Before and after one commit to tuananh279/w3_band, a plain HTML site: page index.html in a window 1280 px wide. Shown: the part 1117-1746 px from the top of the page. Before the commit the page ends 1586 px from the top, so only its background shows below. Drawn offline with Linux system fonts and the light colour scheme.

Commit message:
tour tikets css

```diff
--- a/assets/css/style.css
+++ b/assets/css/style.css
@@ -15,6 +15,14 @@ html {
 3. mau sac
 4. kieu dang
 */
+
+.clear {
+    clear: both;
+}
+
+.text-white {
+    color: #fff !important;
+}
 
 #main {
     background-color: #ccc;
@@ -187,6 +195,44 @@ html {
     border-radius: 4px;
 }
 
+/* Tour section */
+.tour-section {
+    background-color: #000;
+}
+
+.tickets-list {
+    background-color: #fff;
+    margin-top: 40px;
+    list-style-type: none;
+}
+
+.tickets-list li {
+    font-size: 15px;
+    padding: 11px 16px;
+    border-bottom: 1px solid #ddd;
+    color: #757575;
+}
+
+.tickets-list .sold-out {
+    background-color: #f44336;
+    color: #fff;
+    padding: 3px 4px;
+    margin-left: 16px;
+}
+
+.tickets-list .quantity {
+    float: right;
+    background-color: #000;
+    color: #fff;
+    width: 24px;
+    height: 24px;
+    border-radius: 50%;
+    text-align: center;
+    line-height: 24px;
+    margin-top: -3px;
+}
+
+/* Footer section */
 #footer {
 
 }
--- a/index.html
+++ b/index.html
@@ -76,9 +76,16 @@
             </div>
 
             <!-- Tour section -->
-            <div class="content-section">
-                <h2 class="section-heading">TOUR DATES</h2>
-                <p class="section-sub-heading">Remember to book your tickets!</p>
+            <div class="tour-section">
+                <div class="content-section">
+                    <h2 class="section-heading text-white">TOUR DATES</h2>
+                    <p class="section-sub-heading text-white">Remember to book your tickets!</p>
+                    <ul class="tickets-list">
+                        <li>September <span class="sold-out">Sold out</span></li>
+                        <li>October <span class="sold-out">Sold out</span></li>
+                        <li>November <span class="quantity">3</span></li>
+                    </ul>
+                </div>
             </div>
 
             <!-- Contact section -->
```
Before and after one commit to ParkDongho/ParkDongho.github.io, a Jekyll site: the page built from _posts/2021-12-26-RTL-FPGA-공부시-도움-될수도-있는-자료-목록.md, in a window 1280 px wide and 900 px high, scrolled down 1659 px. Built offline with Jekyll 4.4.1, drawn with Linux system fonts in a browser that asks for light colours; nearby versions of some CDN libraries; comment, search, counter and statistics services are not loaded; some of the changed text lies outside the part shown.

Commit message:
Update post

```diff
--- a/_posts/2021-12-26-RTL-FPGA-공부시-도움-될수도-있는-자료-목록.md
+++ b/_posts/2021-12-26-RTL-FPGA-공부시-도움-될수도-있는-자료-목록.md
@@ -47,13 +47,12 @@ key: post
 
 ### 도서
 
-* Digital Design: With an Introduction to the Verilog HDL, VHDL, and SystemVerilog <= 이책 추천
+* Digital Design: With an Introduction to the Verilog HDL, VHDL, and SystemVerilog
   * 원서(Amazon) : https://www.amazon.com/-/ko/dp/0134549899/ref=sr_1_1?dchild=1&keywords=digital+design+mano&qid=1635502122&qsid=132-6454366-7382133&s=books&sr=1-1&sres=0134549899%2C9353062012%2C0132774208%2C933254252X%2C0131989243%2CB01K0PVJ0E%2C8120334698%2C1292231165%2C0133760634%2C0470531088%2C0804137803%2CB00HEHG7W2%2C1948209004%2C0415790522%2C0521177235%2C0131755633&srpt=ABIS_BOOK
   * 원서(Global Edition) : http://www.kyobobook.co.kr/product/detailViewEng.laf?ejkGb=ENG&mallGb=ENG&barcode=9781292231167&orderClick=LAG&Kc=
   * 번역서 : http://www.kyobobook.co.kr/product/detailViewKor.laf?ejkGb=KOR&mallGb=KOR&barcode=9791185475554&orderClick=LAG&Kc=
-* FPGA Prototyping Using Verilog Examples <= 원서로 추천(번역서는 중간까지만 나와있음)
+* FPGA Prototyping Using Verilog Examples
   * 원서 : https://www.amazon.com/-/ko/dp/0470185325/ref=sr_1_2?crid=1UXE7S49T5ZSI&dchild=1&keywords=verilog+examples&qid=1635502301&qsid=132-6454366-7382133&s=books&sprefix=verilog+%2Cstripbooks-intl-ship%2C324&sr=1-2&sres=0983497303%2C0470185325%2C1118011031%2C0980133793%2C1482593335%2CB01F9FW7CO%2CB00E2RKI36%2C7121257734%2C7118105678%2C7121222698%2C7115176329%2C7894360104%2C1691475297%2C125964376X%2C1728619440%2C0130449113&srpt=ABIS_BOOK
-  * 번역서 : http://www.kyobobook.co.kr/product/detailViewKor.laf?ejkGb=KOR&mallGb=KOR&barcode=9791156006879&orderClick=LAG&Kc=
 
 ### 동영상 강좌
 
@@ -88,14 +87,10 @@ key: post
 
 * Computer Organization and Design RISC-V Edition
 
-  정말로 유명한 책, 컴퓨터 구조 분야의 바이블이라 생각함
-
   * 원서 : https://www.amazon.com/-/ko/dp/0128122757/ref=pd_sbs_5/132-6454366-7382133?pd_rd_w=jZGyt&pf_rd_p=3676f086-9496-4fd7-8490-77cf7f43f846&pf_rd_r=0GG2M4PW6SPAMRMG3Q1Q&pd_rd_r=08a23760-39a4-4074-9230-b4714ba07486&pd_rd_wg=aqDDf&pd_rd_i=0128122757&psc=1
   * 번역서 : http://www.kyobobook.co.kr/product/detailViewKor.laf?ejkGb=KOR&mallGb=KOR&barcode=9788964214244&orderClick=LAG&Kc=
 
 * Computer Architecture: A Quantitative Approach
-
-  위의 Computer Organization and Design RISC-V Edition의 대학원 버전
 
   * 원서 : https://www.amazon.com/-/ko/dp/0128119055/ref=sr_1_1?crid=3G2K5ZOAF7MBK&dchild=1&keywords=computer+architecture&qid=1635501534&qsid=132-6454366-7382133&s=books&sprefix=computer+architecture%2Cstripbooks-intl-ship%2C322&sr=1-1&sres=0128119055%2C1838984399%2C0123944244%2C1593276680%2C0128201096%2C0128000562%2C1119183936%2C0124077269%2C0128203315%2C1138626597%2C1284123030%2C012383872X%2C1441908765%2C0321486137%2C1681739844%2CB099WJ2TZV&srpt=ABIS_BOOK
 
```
○ ○ ○
=== Work request ===
Search the data above for the word "section" and show every line that has it.

=== The answer ===
+/* Tour section */
+.tour-section {
+/* Footer section */
             <!-- Tour section -->
-            <div class="content-section">
-                <h2 class="section-heading">TOUR DATES</h2>
-                <p class="section-sub-heading">Remember to book your tickets!</p>
+            <div class="tour-section">
+                <div class="content-section">
+                    <h2 class="section-heading text-white">TOUR DATES</h2>
+                    <p class="section-sub-heading text-white">Remember to book your tickets!</p>
             <!-- Contact section -->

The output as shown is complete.